START Data for analysis

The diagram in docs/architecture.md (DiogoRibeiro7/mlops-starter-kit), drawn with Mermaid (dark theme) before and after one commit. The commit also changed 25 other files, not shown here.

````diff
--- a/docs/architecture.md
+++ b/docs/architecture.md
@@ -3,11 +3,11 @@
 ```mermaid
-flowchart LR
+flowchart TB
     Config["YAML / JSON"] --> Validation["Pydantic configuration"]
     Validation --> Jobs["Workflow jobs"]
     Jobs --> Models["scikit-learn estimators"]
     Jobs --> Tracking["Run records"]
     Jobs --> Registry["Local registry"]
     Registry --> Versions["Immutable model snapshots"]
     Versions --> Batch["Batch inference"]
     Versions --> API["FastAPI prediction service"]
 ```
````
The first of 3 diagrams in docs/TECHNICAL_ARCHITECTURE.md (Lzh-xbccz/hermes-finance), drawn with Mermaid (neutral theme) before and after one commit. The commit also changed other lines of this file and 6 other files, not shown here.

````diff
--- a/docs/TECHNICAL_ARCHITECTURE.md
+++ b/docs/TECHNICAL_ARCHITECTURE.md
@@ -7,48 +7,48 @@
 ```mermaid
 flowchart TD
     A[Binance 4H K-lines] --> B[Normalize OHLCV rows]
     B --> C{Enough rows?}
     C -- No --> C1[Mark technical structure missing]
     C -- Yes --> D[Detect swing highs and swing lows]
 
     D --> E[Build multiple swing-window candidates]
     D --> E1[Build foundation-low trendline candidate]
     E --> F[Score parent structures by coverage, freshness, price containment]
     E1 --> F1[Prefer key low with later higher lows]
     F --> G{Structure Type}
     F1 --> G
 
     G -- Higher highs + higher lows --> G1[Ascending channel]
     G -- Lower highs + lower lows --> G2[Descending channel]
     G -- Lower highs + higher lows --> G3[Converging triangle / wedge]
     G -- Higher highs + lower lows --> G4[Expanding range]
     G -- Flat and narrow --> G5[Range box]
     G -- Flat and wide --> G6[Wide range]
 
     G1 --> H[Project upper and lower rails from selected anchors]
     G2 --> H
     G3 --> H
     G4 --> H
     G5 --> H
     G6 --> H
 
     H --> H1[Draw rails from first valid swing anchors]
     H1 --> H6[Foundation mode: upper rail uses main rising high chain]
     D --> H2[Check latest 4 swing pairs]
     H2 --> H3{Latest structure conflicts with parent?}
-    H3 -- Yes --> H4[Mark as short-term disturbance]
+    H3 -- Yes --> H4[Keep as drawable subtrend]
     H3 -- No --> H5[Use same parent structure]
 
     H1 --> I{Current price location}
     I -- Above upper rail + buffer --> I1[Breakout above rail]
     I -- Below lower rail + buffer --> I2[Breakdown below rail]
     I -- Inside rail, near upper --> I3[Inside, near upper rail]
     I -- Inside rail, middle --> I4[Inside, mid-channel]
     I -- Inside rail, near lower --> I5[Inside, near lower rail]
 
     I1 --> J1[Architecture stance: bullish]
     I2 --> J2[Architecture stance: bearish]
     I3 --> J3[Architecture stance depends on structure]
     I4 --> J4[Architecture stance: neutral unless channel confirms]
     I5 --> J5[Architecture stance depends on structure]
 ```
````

END Data for analysis

_Task goal_:
Please copy the line holding "D --> E[Build" and all lines after it to the end of the records, exactly, and nothing else.

_Written solution_:
     D --> E[Build multiple swing-window candidates]
     D --> E1[Build foundation-low trendline candidate]
     E --> F[Score parent structures by coverage, freshness, price containment]
     E1 --> F1[Prefer key low with later higher lows]
     F --> G{Structure Type}
     F1 --> G
 
     G -- Higher highs + higher lows --> G1[Ascending channel]
     G -- Lower highs + lower lows --> G2[Descending channel]
     G -- Lower highs + higher lows --> G3[Converging triangle / wedge]
     G -- Higher highs + lower lows --> G4[Expanding range]
     G -- Flat and narrow --> G5[Range box]
     G -- Flat and wide --> G6[Wide range]
 
     G1 --> H[Project upper and lower rails from selected anchors]
     G2 --> H
     G3 --> H
     G4 --> H
     G5 --> H
     G6 --> H
 
     H --> H1[Draw rails from first valid swing anchors]
     H1 --> H6[Foundation mode: upper rail uses main rising high chain]
     D --> H2[Check latest 4 swing pairs]
     H2 --> H3{Latest structure conflicts with parent?}
-    H3 -- Yes --> H4[Mark as short-term disturbance]
+    H3 -- Yes --> H4[Keep as drawable subtrend]
     H3 -- No --> H5[Use same parent structure]
 
     H1 --> I{Current price location}
     I -- Above upper rail + buffer --> I1[Breakout above rail]
     I -- Below lower rail + buffer --> I2[Breakdown below rail]
     I -- Inside rail, near upper --> I3[Inside, near upper rail]
     I -- Inside rail, middle --> I4[Inside, mid-channel]
     I -- Inside rail, near lower --> I5[Inside, near lower rail]
 
     I1 --> J1[Architecture stance: bullish]
     I2 --> J2[Architecture stance: bearish]
     I3 --> J3[Architecture stance depends on structure]
     I4 --> J4[Architecture stance: neutral unless channel confirms]
     I5 --> J5[Architecture stance depends on structure]
 ```
````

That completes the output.